Return on Investment (ROI) is one of the most common sources of measuring “success”. ROI is about gauging the overall profitability of a project, decision, action, and investment. While profitability isn’t the only defining measure of success, it’s worth noting as a particularly effective method even if only because it’s one of the main sources stakeholders pay attention to; so, it’s also worth getting right and throwing it into the mix.
This quantitative-based method is calculated by taking the initial value of the investment, subtracting it from the final value, dividing it over the overall cost of the investment, and then multiplying it by 100. This can be done for the overall research project if a quick indicator is needed, but taking the more specific factors that make up the research project will lead to a more detailed breakdown of what was successful and what wasn’t.
However, this method isn’t as easy for market research as it is for other departments or industries. The final value of the investment could take months or years to truly understand how the insights have been used, what impact that one change and decision has made within the company. The insights generated could impact many different departments within an organisation, many different decisions and ignite many different actions that can be incredibly hard to keep track of. In a way, the fact the insights were used to this extent could be proof of the success of insights activation, but not particularly quantifiable in terms of ROI. This is why ROI should be used in amongst other, more immediate and less quantifiable ways of proving the success of the research.
Project Case Studies
In terms of the best way to keep track of successful research projects and insight activation, case studies are a great tool for insight teams internally, but also to help communicate the success of research projects externally.
This is another, verbal way of measuring the cost of investment vs the value derived from the actions taken thereafter. Each case study is a case of verbal reasoning typically justifying the need for research in the first place, the methods and tools selected, the task(s) and strategy that was implemented, the sample used, and more.
Case studies aren’t a specific unit of measurement, but in general terms, the more successful case studies you have under your belt, the more successful the insight and insight activation techniques would seem to be. These documents chronicle the success of external insight-based decisions, actions and projects in a qualitative manner, and can also act as an educational tool for stakeholders to learn from in the future.
While most stakeholders and insight professionals might focus on the quantifiable data, this is just as important (if not more so) than that numerical and documented data.
The relationship insight professionals build with stakeholders is crucial to the success of a research project, the quality of the data and insights produced, and the seriousness that these insights are taken by stakeholders and actioned at the end of the day. This aspect comes down to one key question: how many people come back to you?
How many people come back for projects, for advice, to test the waters for another project, or simply to chat through their work to see if you have any insights ready without any further research?

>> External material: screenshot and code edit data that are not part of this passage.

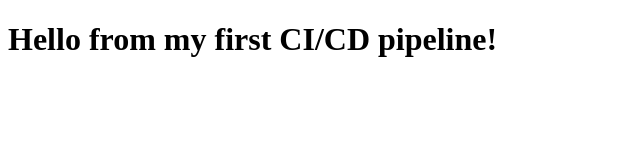
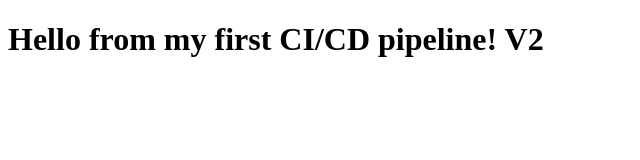
Before and after one commit to samantha58-bit/my-first-ci-cd-app, a plain HTML site: page index.html in a window 1280 px wide. Shown: the full height of the page, 0-640 px from the left. Drawn offline with Linux system fonts and the light colour scheme.

Commit message:
testing pipeline

```diff
--- a/index.html
+++ b/index.html
@@ -1,6 +1,6 @@
 <!DOCTYPE html>
 <html>
 <body>
-<h1>Hello from my first CI/CD pipeline!</h1>
+<h1>Hello from my first CI/CD pipeline! V2</h1>
 </body>
 </html>
```
Also changed, not shown: 1 other file.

The more stakeholders come back to insight teams for any of the criteria stated above and more the better the relationship is, and the more successful your insight activation will be.
Of course, these are just three ways out of many that are being tried and tested across industries by insight teams, and each organisation will require a slightly different combination in order to keep a track of its success rate. Don't be afraid to think outside of the box when it comes to measuring the success of insight activation.
As a graduate of Creative Writing, Emily has a passion for content creation. She brings our global vision to life through her excellent writing and editorial skills across a broad selection of our content, and manages communication through social media channels. You can follow her on Twitter and connect with her on LinkedIn.